The balance of power is constantly changing. Recently, the international system has undergone a massive shift characterized by the rise of China and the decline of the United States. For the first time in modern history, the global hegemon will not hail from the West, posing an existential threat to the Western countries that have dominated the world order for centuries. China has rapidly become the world’s second-largest economy after an intense modernization campaign in the late 20th century that lifted the country from poverty. Today, their economic, political, and cultural power is extending its reach across the globe. Meanwhile, the US has continued to sink, as it grapples with increased competition, political polarization, and systematic racial inequality. These changes will have profound impacts on the state of the world order, presenting opportunities for some and challenges for others. This series seeks to understand the reasons behind the rise of China and the fall of the US and what this new world order will mean for the world, including its effects on human rights, environmental sustainability, sovereignty, and trade.

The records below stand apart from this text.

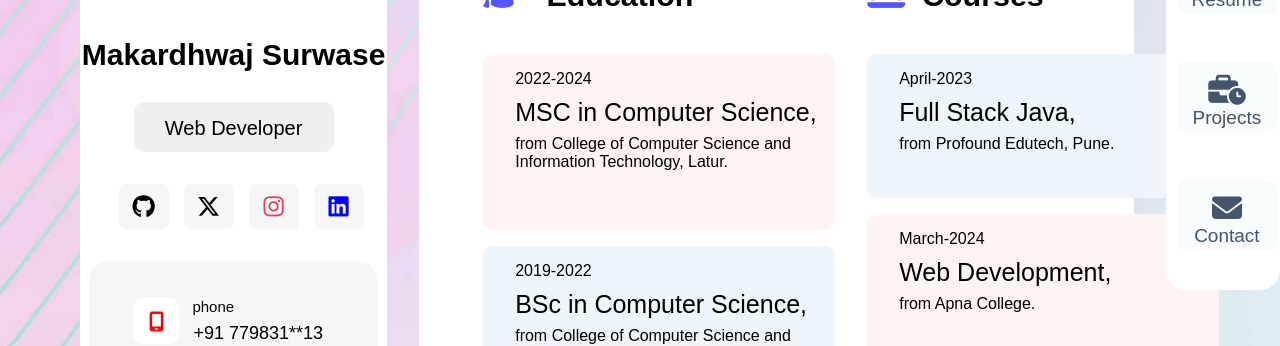
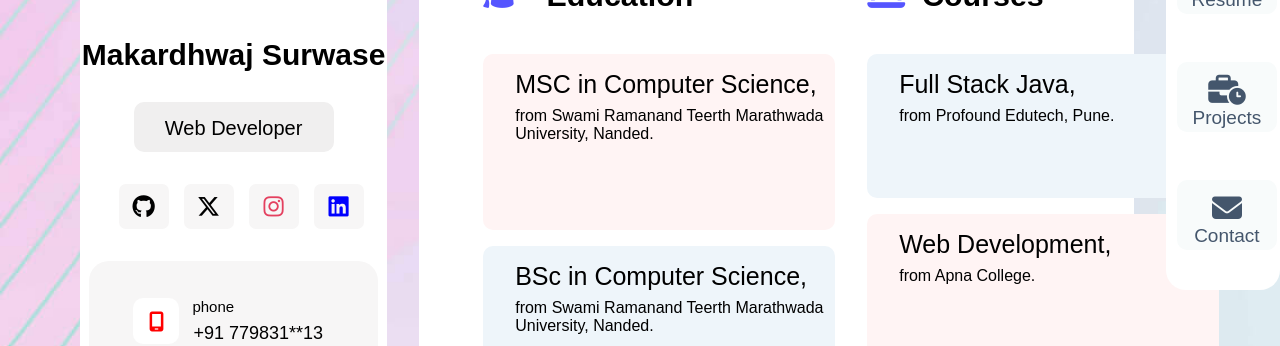
Before and after one commit to mrms106/Makardhwaj-Portfolio-, a React (Vite) app in the folder View/: page /Resume in a window 1280 px wide. Shown: the part 454-800 px from the top of the page. Built offline with nearby package versions, Linux system fonts and the light colour scheme; no server answers; a web font is replaced by a local one.

Commit message:
hide year

```diff
--- a/View/src/elements/CVmain/eduBoxMain.jsx
+++ b/View/src/elements/CVmain/eduBoxMain.jsx
@@ -11,13 +11,13 @@ export default function EduBoxMain(){
                         eduClass="edubox"
                         year="2022-2024"
                         eduheading="MSC in Computer Science,"
-                        edupara="from College of Computer Science and Information Technology, Latur."
+                        edupara="from Swami Ramanand Teerth Marathwada University, Nanded."
                         />
                     <EduBox
                     eduClass="edubox edubg"
                     year="2019-2022"
                     eduheading="BSc in Computer Science,"
-                    edupara="from College of Computer Science and Information Technology, Latur."
+                    edupara="from Swami Ramanand Teerth Marathwada University, Nanded."
                     />
                 </div>
                 <div className="courses">
--- a/View/src/style/cv.css
+++ b/View/src/style/cv.css
@@ -38,6 +38,7 @@
 }
 .year{
     margin-bottom: 10px;
+    display: none;
 }
 .edupara{
     font-size: 25px;
```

The United States, despite claiming to be an advocate for international justice and the rule of law, has never joined the ICC, perhaps because it does not want its own people to face charges.
Violence is escalating against Indigenous land defenders in the Philippines under President Rodrigo Duterte and his administration.
Organized crime groups in Latin America, who actually provide better governance than actual governments in some instances, have shifted away from the drug trade towards other means for funding, such as illegal mining.